A brother asked Abba Sisois, “I long to guard my heart.” The old man said to him, “And how can we guard the heart if our tongue leaves the door of the fortress open?” (Spiritual Formation Bible)
James 3:13-18: As he has before, the writer returns to a theme introduced earlier – here it is wisdom. He poses a rhetorical question – who is wise? Just as faith is demonstrated by good works, so, too, wisdom. There is a false wisdom that is full of itself – full of selfish ambition and envy. Such wisdom creates disorder and wickedness. True wisdom is pure, peaceable, gentle, merciful, full of good fruits, shows no partiality. Wisdom makes peace and leads to peace and justice/righteousness. Verse 18 could be translated: “And the fruit of justice is sown in peace among those who make peace” (People’s New Testament Commentary) Here are some of these verses as rendered in The Message: Do you want to be counted wise, to build a reputation for wisdom? Here’s what you do: Live well, live wisely, live humbly. It’s the way you live, not the way you talk, that counts…. Real wisdom, God’s wisdom, begins with a holy life and is characterized by getting along with others. It is gentle and reasonable, overflowing with mercy and blessings, not hot one day and cold the next, not two-faced. You can develop a healthy, robust community that lives right with God and enjoy its results only if you do the hard work of getting along with each other, treating each other with dignity and honor.
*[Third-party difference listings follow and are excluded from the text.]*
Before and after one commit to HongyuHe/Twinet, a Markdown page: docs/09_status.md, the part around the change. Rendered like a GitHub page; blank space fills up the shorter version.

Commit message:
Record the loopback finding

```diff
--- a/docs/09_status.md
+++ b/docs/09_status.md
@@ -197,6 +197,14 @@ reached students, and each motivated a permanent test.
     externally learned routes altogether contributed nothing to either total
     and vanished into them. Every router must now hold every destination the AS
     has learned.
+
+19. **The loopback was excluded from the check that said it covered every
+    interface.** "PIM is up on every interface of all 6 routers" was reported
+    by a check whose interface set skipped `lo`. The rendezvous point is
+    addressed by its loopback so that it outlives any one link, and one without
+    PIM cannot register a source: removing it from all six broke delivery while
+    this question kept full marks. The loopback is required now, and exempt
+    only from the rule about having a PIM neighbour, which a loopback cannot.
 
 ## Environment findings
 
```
The challenge of these verses is not understanding them. The challenge is living them, living wisely, living humbly, living well.